were her favorite reading. She says
that these novels and the Bible con
stituted her sole literary training. Tho
book iu France has nlready gone Into
Its tenth edition and Is soon to be
translated into English.
Octave Mlrbeau, a noted French
critic, says: "Artistically It is the equal
of any work by the great authors of
Franco. Its exquisite charm lies In its
flue simplicity nnd absolute sincerity."
Says Wife Should Aid In Business.
Lady Hope thinks a woman who
helps her lmsbaud with his business is
the ideal helpmeet. "A man's two am
bitions." says she. "are his home and
his career. His homo is often the mak
ing of his enreor, if ho has a tactful,
restful wife of a cheerful and haiipy
disposition. I cannot, help thinking the
ideal woman should be true to the first
pattern. She must bo n helpmeet to
the man. 'It is not good for man to
live alone' were the initiatory words
pronounced on her introduction to this
beautiful world.. Today, though thou
sands of years have passed by since
then, the same motto holds good, and
mou who have the truest views of life
and its responsibilities will be found to
concur in It. Woman finds her great
est rewards in life by maintaining her
rightful jiosition that is, by being a
good mother, a good daughter and a
good sister and, above all, a good wife.
Could any one estimate her influence
too highly if she fills these jiosltions
If You'd Have a Handsome Gown.
It is bald that tho empire will be the
coming style for street costumes this
spring; hut. bo this as it may, it is
certainly the accepted mode for win
ter evening frocks.

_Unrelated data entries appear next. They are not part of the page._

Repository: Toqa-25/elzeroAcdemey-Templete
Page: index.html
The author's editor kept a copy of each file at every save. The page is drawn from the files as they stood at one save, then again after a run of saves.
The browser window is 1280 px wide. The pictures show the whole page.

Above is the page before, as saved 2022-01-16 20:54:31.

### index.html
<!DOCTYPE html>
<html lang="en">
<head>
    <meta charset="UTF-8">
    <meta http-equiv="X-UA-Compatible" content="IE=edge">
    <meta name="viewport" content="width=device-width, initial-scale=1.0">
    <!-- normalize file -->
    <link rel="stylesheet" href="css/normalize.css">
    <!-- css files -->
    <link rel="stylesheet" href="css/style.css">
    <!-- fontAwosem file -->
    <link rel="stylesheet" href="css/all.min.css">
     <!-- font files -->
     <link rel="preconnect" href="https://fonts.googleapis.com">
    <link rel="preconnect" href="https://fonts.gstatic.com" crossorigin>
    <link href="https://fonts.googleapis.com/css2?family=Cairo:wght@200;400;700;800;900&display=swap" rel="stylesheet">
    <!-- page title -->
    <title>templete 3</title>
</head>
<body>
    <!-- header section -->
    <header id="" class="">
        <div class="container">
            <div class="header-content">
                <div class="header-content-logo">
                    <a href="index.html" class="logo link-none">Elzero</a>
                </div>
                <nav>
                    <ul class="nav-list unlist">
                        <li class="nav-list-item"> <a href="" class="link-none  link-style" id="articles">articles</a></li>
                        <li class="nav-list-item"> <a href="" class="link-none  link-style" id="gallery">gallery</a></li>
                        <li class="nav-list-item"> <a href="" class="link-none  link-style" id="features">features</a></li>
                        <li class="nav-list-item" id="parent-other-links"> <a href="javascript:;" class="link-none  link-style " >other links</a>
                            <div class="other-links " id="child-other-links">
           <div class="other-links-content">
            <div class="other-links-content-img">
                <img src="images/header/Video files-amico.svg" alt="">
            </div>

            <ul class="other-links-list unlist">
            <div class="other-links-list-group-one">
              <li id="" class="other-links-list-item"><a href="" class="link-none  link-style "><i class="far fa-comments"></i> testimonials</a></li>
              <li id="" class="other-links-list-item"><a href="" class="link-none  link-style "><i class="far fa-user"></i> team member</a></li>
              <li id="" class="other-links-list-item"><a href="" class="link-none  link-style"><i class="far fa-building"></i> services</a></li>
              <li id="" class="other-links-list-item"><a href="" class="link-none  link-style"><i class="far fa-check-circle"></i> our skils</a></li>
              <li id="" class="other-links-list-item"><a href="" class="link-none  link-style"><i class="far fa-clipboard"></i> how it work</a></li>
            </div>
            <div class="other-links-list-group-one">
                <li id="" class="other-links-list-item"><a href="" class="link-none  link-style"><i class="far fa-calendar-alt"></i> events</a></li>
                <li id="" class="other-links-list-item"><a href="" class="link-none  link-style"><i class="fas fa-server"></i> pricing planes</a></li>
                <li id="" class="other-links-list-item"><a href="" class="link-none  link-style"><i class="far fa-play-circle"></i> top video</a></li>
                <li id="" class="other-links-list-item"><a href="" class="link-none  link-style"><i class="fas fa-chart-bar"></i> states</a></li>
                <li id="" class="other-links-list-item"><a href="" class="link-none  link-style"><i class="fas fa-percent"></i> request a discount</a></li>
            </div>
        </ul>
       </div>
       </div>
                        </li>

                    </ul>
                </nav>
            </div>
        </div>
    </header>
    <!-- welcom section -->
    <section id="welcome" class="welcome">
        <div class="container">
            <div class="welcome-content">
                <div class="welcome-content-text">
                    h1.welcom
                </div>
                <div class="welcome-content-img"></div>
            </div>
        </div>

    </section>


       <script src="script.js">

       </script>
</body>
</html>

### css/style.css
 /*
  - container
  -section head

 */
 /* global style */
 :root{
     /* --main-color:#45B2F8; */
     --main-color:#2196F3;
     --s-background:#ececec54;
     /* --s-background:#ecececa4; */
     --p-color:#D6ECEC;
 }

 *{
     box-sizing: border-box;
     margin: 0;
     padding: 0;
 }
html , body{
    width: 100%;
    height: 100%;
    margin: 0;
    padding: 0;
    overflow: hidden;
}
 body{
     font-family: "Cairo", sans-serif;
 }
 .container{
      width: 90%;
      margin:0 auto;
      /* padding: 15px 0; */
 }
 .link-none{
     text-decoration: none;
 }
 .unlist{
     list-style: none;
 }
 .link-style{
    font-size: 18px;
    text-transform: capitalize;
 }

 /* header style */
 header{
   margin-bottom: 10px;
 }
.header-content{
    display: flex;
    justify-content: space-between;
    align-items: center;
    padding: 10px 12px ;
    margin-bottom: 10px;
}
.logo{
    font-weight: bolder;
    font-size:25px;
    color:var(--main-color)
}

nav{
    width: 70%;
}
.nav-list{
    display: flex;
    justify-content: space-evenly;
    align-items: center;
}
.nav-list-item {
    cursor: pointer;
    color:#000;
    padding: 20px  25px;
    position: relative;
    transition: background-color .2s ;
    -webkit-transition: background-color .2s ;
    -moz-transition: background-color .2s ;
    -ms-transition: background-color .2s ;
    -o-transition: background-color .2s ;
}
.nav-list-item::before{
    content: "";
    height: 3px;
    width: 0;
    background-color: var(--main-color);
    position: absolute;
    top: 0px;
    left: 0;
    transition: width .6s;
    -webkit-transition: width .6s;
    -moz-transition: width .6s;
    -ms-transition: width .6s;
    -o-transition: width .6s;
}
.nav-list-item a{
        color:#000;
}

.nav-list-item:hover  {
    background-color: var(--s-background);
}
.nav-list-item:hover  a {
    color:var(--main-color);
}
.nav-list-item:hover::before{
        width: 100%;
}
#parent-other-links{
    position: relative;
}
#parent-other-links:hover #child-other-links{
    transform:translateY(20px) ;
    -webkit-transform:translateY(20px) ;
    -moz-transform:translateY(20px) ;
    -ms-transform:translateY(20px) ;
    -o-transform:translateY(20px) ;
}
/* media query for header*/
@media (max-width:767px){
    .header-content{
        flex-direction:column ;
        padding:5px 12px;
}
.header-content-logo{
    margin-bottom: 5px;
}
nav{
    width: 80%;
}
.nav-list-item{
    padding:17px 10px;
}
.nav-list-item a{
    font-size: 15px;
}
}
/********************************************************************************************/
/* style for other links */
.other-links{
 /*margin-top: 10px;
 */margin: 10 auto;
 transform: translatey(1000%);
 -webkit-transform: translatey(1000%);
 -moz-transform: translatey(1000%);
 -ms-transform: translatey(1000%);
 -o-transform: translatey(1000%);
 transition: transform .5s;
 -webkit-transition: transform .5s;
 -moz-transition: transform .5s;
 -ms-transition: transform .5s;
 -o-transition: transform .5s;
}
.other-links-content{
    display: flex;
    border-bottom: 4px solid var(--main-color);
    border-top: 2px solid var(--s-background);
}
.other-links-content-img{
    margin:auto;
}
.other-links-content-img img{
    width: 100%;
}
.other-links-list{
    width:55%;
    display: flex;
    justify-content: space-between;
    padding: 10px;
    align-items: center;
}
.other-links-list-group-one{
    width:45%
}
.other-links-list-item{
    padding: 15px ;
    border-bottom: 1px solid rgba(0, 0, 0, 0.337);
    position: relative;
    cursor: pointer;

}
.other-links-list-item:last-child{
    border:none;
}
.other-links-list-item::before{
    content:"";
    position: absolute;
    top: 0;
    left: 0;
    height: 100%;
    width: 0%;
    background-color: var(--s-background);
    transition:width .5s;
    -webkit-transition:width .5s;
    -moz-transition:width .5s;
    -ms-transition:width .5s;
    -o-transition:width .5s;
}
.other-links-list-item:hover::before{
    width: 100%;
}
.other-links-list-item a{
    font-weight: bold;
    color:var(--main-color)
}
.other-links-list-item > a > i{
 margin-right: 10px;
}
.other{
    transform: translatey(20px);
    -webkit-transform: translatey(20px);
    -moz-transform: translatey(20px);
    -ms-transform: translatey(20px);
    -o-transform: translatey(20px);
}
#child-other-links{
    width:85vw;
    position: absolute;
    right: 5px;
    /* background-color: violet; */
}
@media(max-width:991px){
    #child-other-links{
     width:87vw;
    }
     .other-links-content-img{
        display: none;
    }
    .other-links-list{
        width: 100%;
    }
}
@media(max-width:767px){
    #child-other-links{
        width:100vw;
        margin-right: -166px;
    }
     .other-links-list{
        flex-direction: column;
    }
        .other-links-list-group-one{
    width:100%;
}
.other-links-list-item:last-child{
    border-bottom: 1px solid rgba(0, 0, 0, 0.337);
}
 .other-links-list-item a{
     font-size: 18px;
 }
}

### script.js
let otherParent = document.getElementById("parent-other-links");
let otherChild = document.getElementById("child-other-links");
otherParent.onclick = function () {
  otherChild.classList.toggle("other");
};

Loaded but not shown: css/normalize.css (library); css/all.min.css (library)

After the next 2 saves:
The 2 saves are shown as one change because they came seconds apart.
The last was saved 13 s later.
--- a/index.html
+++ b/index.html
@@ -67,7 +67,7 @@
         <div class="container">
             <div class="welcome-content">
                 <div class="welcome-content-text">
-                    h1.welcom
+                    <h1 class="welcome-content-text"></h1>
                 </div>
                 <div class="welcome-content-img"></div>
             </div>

The handsome creation in the cut is
after I lie emiilre mode and is of black
x V-.. .J:V r
OV VEI.VBI AND CHIFFON AND FDR.
Velvet openlSs at the side over n pale

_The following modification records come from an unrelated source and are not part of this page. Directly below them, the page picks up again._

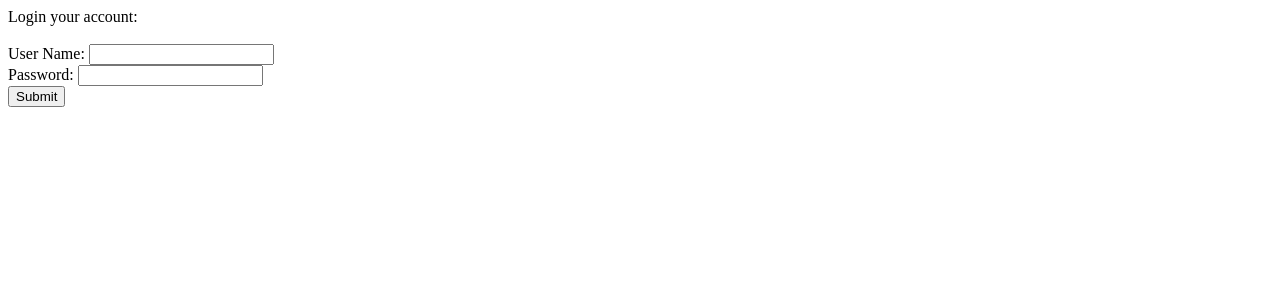
Repository: abuchanan11/CS485
Page: http://localhost/WeatherSite/
An editor plug-in stored every save of this project. The page is shown before and after the next save, followed by the edit.
The browser window is 1280 px wide. The pictures show the whole page.
The page is served by Tomcat 9.

Above is the page before, as saved 2015-12-01 20:42:00.

After the next save:
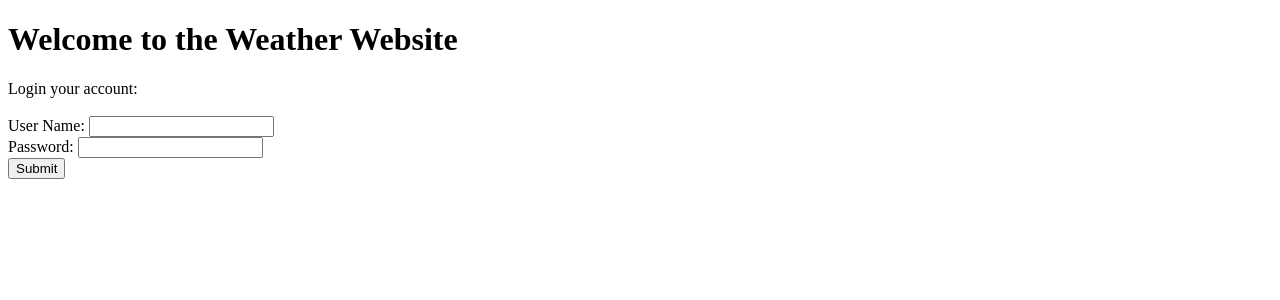
Saved 11 min 58 s later.
--- a/WeatherSite/WebContent/index.jsp
+++ b/WeatherSite/WebContent/index.jsp
@@ -10,6 +10,7 @@
 <%@ page import="java.io.*" %>
 <%@ page import="db.*" %>
 
+<h1>Welcome to the Weather Website</h1>
 <form  action="index.jsp" method="get">
 Login your account:<br/><br/>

pink chiffon panel banded with skunk.
'Silver passementerie forma tho lovely
corsage ornament A silver cap of
iace, one of fashion's latest toilet ad
ditions, supports a ions silver aicret.

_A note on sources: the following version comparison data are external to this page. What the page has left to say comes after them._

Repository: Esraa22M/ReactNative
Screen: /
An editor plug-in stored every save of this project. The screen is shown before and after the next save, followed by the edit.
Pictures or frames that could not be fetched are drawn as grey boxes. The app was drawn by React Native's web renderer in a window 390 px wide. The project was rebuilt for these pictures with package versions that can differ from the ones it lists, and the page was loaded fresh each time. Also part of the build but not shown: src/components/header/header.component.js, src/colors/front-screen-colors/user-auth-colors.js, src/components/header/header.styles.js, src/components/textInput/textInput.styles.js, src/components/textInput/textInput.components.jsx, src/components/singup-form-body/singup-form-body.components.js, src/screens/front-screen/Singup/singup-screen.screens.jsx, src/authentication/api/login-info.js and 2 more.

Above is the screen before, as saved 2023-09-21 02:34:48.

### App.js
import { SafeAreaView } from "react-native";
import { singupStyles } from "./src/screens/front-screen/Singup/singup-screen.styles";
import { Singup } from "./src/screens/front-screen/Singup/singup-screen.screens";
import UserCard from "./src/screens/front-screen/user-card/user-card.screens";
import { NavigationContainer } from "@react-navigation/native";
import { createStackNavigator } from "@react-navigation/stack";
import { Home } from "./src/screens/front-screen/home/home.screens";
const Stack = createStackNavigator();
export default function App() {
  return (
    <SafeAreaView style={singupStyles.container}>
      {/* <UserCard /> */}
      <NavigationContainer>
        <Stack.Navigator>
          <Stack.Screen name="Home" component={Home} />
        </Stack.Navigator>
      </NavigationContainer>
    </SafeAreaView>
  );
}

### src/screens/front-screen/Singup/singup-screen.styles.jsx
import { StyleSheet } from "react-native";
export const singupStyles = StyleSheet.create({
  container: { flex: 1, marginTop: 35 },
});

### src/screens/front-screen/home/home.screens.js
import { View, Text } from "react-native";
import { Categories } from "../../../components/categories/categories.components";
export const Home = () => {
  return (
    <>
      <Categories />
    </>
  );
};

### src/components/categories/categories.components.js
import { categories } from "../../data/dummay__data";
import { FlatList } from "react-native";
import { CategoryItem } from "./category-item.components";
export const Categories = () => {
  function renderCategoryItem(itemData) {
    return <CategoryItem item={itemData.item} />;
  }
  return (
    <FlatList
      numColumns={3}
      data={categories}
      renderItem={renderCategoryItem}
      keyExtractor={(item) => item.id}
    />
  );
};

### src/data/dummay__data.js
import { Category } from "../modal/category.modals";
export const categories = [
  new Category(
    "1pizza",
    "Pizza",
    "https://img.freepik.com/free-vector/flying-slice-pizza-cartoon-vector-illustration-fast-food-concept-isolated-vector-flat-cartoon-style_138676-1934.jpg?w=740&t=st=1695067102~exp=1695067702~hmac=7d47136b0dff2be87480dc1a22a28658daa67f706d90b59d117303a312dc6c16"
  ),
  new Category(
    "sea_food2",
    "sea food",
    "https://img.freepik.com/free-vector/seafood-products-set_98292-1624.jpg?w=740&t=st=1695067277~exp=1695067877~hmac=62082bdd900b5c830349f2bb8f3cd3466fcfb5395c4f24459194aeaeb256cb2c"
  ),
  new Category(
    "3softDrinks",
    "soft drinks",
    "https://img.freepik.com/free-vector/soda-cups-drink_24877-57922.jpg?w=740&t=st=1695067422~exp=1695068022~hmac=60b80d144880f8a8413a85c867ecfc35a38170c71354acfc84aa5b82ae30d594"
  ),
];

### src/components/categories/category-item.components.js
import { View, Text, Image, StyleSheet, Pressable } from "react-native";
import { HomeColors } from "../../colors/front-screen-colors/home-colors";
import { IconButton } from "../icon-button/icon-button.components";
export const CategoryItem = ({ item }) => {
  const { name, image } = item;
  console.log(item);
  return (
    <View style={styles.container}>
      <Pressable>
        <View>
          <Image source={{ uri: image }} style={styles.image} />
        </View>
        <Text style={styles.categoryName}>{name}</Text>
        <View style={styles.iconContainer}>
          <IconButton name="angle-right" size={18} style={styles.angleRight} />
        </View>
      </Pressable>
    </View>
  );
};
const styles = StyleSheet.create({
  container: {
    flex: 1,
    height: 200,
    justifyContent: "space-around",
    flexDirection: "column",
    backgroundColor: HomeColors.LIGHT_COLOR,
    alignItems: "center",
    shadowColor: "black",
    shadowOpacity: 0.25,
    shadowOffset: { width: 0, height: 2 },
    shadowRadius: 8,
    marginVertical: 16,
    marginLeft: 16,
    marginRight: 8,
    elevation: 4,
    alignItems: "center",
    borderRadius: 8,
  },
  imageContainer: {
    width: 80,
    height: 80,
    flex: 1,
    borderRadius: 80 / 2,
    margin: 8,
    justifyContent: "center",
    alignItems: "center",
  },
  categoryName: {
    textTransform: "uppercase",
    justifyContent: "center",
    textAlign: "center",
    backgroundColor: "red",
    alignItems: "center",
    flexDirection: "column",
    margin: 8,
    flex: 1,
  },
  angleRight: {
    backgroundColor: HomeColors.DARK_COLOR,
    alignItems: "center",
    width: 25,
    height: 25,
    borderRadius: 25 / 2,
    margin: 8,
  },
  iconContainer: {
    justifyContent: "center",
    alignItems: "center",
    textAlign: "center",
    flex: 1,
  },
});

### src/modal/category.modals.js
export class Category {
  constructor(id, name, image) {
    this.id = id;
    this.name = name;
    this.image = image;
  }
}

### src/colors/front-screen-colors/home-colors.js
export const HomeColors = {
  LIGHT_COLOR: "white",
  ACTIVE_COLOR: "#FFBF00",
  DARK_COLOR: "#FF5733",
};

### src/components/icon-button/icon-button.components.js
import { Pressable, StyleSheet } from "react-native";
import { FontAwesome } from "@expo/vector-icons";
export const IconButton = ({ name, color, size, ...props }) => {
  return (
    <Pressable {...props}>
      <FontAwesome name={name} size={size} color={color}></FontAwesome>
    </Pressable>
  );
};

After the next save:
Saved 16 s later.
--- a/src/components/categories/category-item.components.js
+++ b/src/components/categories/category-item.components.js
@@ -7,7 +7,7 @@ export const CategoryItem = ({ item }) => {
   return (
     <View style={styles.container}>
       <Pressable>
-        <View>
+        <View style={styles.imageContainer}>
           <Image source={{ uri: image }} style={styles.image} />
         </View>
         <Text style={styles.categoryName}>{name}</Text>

. ATTORNEY 4 COUNSELOR.-AT-LAW,
Office adjacent to Post Office In Dimmlck
office, llonpsrtaic. Pa.
WM. II. LEE,
ATTORNEY A COUNSELOR-AT-LAW.
Office over post office. All lecul bualneM
promptly attended to. Honesdale, Pa.
171 O. MUMFORD,
JL. ATTORNEY & COUNSELOR-AT-LAW
i,01??P.TrL11V,rty 1I.Bl,1 bnlldliie. opposite the
Post Office, lloncsdnle, l'a.
ATTORNEY A COUNSELOR-AT-LAW.
Office over Keif's store. Honesdnle l'a.
nllARLES A. McCARTY,
J ATTORNEY A COUNSELOR- IT-LAW.
Special tuid prompt attention given to the
collection of claims. Office over Keifs new
store. Honesdale. Pa.
17t P. KIMBLE,
1 . ATTORNEY A COUNSELOR-AT-LAW
Olllce over the Dost office Honesdale. Pa.
. ATTORNEY A COUNSELOR-AT-LAW
Office in the Court House, Honesdale
PETER H. ILOFF,
ATTORNEY A COUNSELOR-AT-LAW.
Office Second floor old Savings link
building, llmiesdali;. l'a.
QEARLE & SALMON,
D ATTORNEYS A COUNSELORS-AT-LAW,
Offices latelv occupied by Judge Scnrlo
CHESTER A. GARRATT,'
ATTORNF.Y A COUNSELOR-AT-LAW.
Office adjacent to Post Olllce, Honesdale, Pn
DR. E. T. BROWN,
Office First floor, old Savings Bank build
ing, Honesdnle. Pa.
Dr. C. K. HKADY. Dkntist. Koneadalel,u.
Office Houns 8 m to p. m
Any evening by appointment.
Citizens' phone. 33. Kesldence. No. 86-X
PB. PETERSON, M. D.
. 1120 MAIN STREET, HONESDALE, PA.
Kye and Ear a specialty. The fitting of glass
es given careful attention.
LIVERY. h red. G. Rickard has re
moved his livery establishment from
corner Chuch street to Whitney's Stone
PROMPTLY ATTENDED TO.
FIRST CLASS OUTFITS. 75yl
would like to see you if '.
you are in the market;
AND NOVELTIES !
! "Guaranteed articles only sold." X
in your family you of course call
a reliable physicianv Don't stop
at that ; nave his prescriptions
put up at a reliable pharmacy,
even if it is a little farther from
your home than some other store.
You can find no more reliable
store than ours. It would be im
possible for more care to be taken
in the selection of drugs, etc., or
in the compounding. Prescrip
tions brought here, either night
or day, will be promptly and
accurately compounded by a
competent registered pharmacist
and tho prices will be most rea
sonable. O. T. CHAMBERS,
" Opp. D. & II. Station, Honesdale. Pa.
residence and large
W. F. SUYDAM
Splendid site for hospital or
hotel. House steam heated. Elec
trically wired. Large barn.
Corner lot. 125x150.
J. B. ROBINSON,
Insurance and Real Estate.
BSPLET US PRINT YOUR BILI,
HEADS, LETTER HEADS, STATE
MENTS, NOTB HEADS. ENVHIr
OPES, CIRCULARS, ETC., WTO.